Exercise objective:
What is needed is a verbatim copy of every record below, with the pictures left out.

Task data:
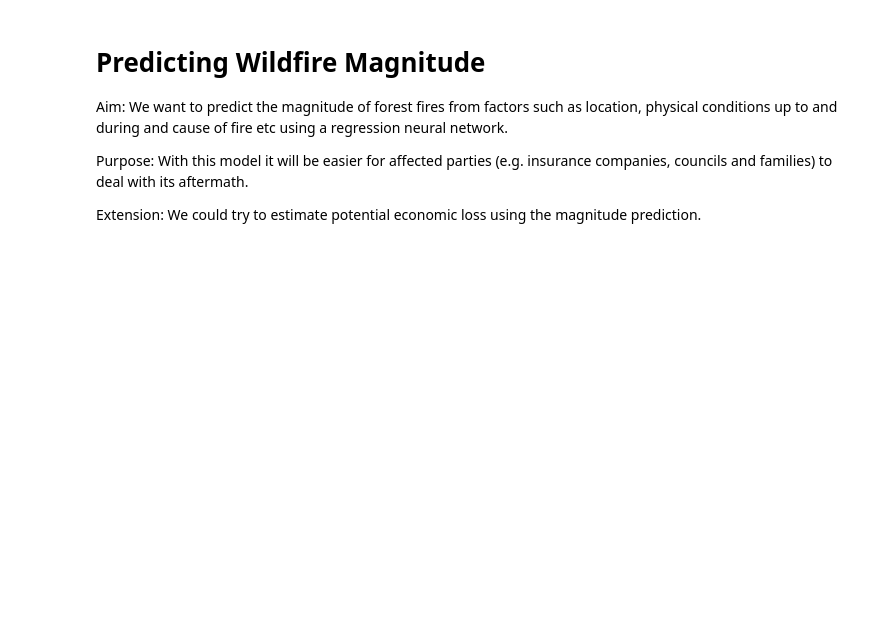
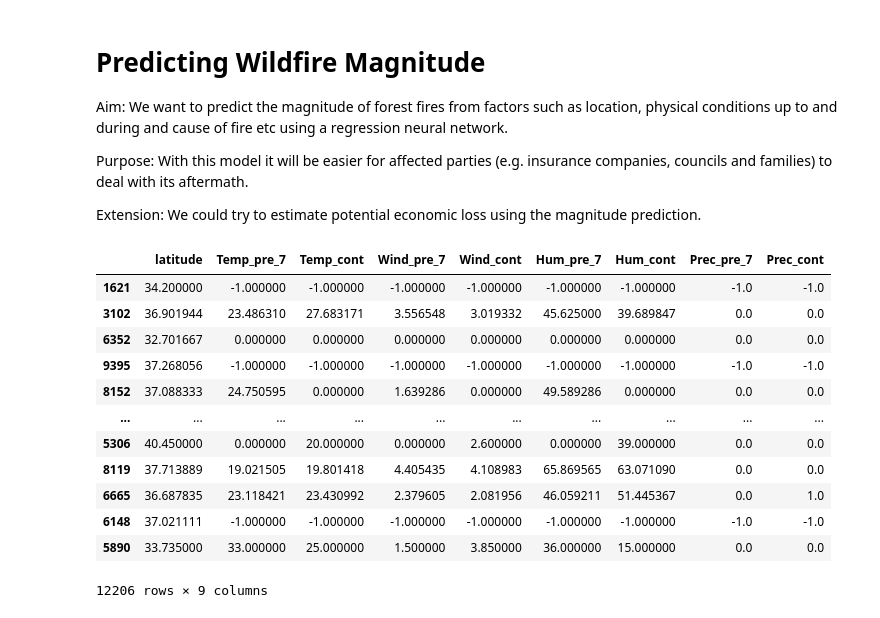
Before and after one commit to nicholalaaa/IBMDatathon, a Jupyter notebook: firecoverageregression/PredictingMagnitude.ipynb, the cells around one changed output. Drawn from its saved outputs; the diff is of its cells as text; code cells hidden in the pictures; blank space fills up the shorter version.

```diff
--- a/firecoverageregression/PredictingMagnitude.ipynb
+++ b/firecoverageregression/PredictingMagnitude.ipynb
@@ -23,33 +23,69 @@ from tensorflow.keras.losses import MeanSquaredLogarithmicError
 # %%
 # import data
 df = pd.read_csv("./FW_Veg_Rem_Combined.csv")
 
 # restrict to california
 df_CA = df[df['state'] == 'CA']
 
 # clean data - remove unwanted columns
 
 columns_to_keep = ["latitude", "Temp_pre_7", "Temp_cont",
                    "Wind_pre_7", "Wind_cont", "Hum_pre_7", "Hum_cont", "Prec_pre_7", "Prec_cont", "fire_mag"]
 
 df_clean = df_CA[columns_to_keep]
 
+# even out proportions of magnitudes
+value_counts = df_clean['fire_mag'].value_counts()
+
+# Find the least common value and the count of the most common value
+min_count = value_counts.min()
+max_count = value_counts.max()
+
+resampled_df = pd.DataFrame()
+
+for value in df_clean['fire_mag'].unique():
+    # Get a subset of the original DataFrame for the current value
+    subset = df_clean[df_clean['fire_mag'] == value]
+
+    # If the count is less than the maximum count, create random samples to match the max_count
+    if value_counts[value] < max_count:
+        samples = subset.sample(n=max_count - value_counts[value], replace=True, random_state=42)
+        subset = pd.concat([subset, samples], ignore_index=True)
+
+    # Append the subset to the resampled DataFrame
+    resampled_df = resampled_df.append(subset, ignore_index=True)
+
 # randomise which datapoints are in the train and which is in the test
-shuffled_indices = np.random.permutation(len(df_clean))
-df_shuffled = df_clean.iloc[shuffled_indices]
+shuffled_indices = np.random.permutation(len(resampled_df))
+df_shuffled = resampled_df.iloc[shuffled_indices]
 cat_columns = df_shuffled.select_dtypes(include=["object"]).columns
 
 train_perc = 0.8
 
 train_data = df_shuffled[:int(train_perc * len(df_shuffled))] # last n is train data
 test_data = df_shuffled[int(train_perc * len(df_shuffled)):] # first N - n is test data
 
 x_train = train_data.drop("fire_mag", axis=1, inplace=False)
 x_test = test_data.drop("fire_mag", axis=1, inplace=False)
 
 y_train = train_data["fire_mag"]
 y_test = test_data["fire_mag"]
+
 x_train
+# %% [output]
+|  | latitude | Temp_pre_7 | Temp_cont | Wind_pre_7 | Wind_cont | Hum_pre_7 | Hum_cont | Prec_pre_7 | Prec_cont |
+| 1621 | 34.200000 | -1.000000 | -1.000000 | -1.000000 | -1.000000 | -1.000000 | -1.000000 | -1.0 | -1.0 |
+| 3102 | 36.901944 | 23.486310 | 27.683171 | 3.556548 | 3.019332 | 45.625000 | 39.689847 | 0.0 | 0.0 |
+| 6352 | 32.701667 | 0.000000 | 0.000000 | 0.000000 | 0.000000 | 0.000000 | 0.000000 | 0.0 | 0.0 |
+| 9395 | 37.268056 | -1.000000 | -1.000000 | -1.000000 | -1.000000 | -1.000000 | -1.000000 | -1.0 | -1.0 |
+| 8152 | 37.088333 | 24.750595 | 0.000000 | 1.639286 | 0.000000 | 49.589286 | 0.000000 | 0.0 | 0.0 |
+| ... | ... | ... | ... | ... | ... | ... | ... | ... | ... |
+| 5306 | 40.450000 | 0.000000 | 20.000000 | 0.000000 | 2.600000 | 0.000000 | 39.000000 | 0.0 | 0.0 |
+| 8119 | 37.713889 | 19.021505 | 19.801418 | 4.405435 | 4.108983 | 65.869565 | 63.071090 | 0.0 | 0.0 |
+| 6665 | 36.687835 | 23.118421 | 23.430992 | 2.379605 | 2.081956 | 46.059211 | 51.445367 | 0.0 | 1.0 |
+| 6148 | 37.021111 | -1.000000 | -1.000000 | -1.000000 | -1.000000 | -1.000000 | -1.000000 | -1.0 | -1.0 |
+| 5890 | 33.735000 | 33.000000 | 25.000000 | 1.500000 | 3.850000 | 36.000000 | 15.000000 | 0.0 | 0.0 |
+12206 rows × 9 columns
 # %%
 # may have to experiment with parameters
 hidden_units1 = 10
```
Also changed, not shown: parts of 4 cells of this notebook, 1 other file.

Result:
Before and after one commit to nicholalaaa/IBMDatathon, a Jupyter notebook: firecoverageregression/PredictingMagnitude.ipynb, the cells around one changed output. Drawn from its saved outputs; the diff is of its cells as text; code cells hidden in the pictures; blank space fills up the shorter version.

```diff
--- a/firecoverageregression/PredictingMagnitude.ipynb
+++ b/firecoverageregression/PredictingMagnitude.ipynb
@@ -23,33 +23,69 @@ from tensorflow.keras.losses import MeanSquaredLogarithmicError
 # %%
 # import data
 df = pd.read_csv("./FW_Veg_Rem_Combined.csv")
 
 # restrict to california
 df_CA = df[df['state'] == 'CA']
 
 # clean data - remove unwanted columns
 
 columns_to_keep = ["latitude", "Temp_pre_7", "Temp_cont",
                    "Wind_pre_7", "Wind_cont", "Hum_pre_7", "Hum_cont", "Prec_pre_7", "Prec_cont", "fire_mag"]
 
 df_clean = df_CA[columns_to_keep]
 
+# even out proportions of magnitudes
+value_counts = df_clean['fire_mag'].value_counts()
+
+# Find the least common value and the count of the most common value
+min_count = value_counts.min()
+max_count = value_counts.max()
+
+resampled_df = pd.DataFrame()
+
+for value in df_clean['fire_mag'].unique():
+    # Get a subset of the original DataFrame for the current value
+    subset = df_clean[df_clean['fire_mag'] == value]
+
+    # If the count is less than the maximum count, create random samples to match the max_count
+    if value_counts[value] < max_count:
+        samples = subset.sample(n=max_count - value_counts[value], replace=True, random_state=42)
+        subset = pd.concat([subset, samples], ignore_index=True)
+
+    # Append the subset to the resampled DataFrame
+    resampled_df = resampled_df.append(subset, ignore_index=True)
+
 # randomise which datapoints are in the train and which is in the test
-shuffled_indices = np.random.permutation(len(df_clean))
-df_shuffled = df_clean.iloc[shuffled_indices]
+shuffled_indices = np.random.permutation(len(resampled_df))
+df_shuffled = resampled_df.iloc[shuffled_indices]
 cat_columns = df_shuffled.select_dtypes(include=["object"]).columns
 
 train_perc = 0.8
 
 train_data = df_shuffled[:int(train_perc * len(df_shuffled))] # last n is train data
 test_data = df_shuffled[int(train_perc * len(df_shuffled)):] # first N - n is test data
 
 x_train = train_data.drop("fire_mag", axis=1, inplace=False)
 x_test = test_data.drop("fire_mag", axis=1, inplace=False)
 
 y_train = train_data["fire_mag"]
 y_test = test_data["fire_mag"]
+
 x_train
+# %% [output]
+|  | latitude | Temp_pre_7 | Temp_cont | Wind_pre_7 | Wind_cont | Hum_pre_7 | Hum_cont | Prec_pre_7 | Prec_cont |
+| 1621 | 34.200000 | -1.000000 | -1.000000 | -1.000000 | -1.000000 | -1.000000 | -1.000000 | -1.0 | -1.0 |
+| 3102 | 36.901944 | 23.486310 | 27.683171 | 3.556548 | 3.019332 | 45.625000 | 39.689847 | 0.0 | 0.0 |
+| 6352 | 32.701667 | 0.000000 | 0.000000 | 0.000000 | 0.000000 | 0.000000 | 0.000000 | 0.0 | 0.0 |
+| 9395 | 37.268056 | -1.000000 | -1.000000 | -1.000000 | -1.000000 | -1.000000 | -1.000000 | -1.0 | -1.0 |
+| 8152 | 37.088333 | 24.750595 | 0.000000 | 1.639286 | 0.000000 | 49.589286 | 0.000000 | 0.0 | 0.0 |
+| ... | ... | ... | ... | ... | ... | ... | ... | ... | ... |
+| 5306 | 40.450000 | 0.000000 | 20.000000 | 0.000000 | 2.600000 | 0.000000 | 39.000000 | 0.0 | 0.0 |
+| 8119 | 37.713889 | 19.021505 | 19.801418 | 4.405435 | 4.108983 | 65.869565 | 63.071090 | 0.0 | 0.0 |
+| 6665 | 36.687835 | 23.118421 | 23.430992 | 2.379605 | 2.081956 | 46.059211 | 51.445367 | 0.0 | 1.0 |
+| 6148 | 37.021111 | -1.000000 | -1.000000 | -1.000000 | -1.000000 | -1.000000 | -1.000000 | -1.0 | -1.0 |
+| 5890 | 33.735000 | 33.000000 | 25.000000 | 1.500000 | 3.850000 | 36.000000 | 15.000000 | 0.0 | 0.0 |
+12206 rows × 9 columns
 # %%
 # may have to experiment with parameters
 hidden_units1 = 10
```
Also changed, not shown: parts of 4 cells of this notebook, 1 other file.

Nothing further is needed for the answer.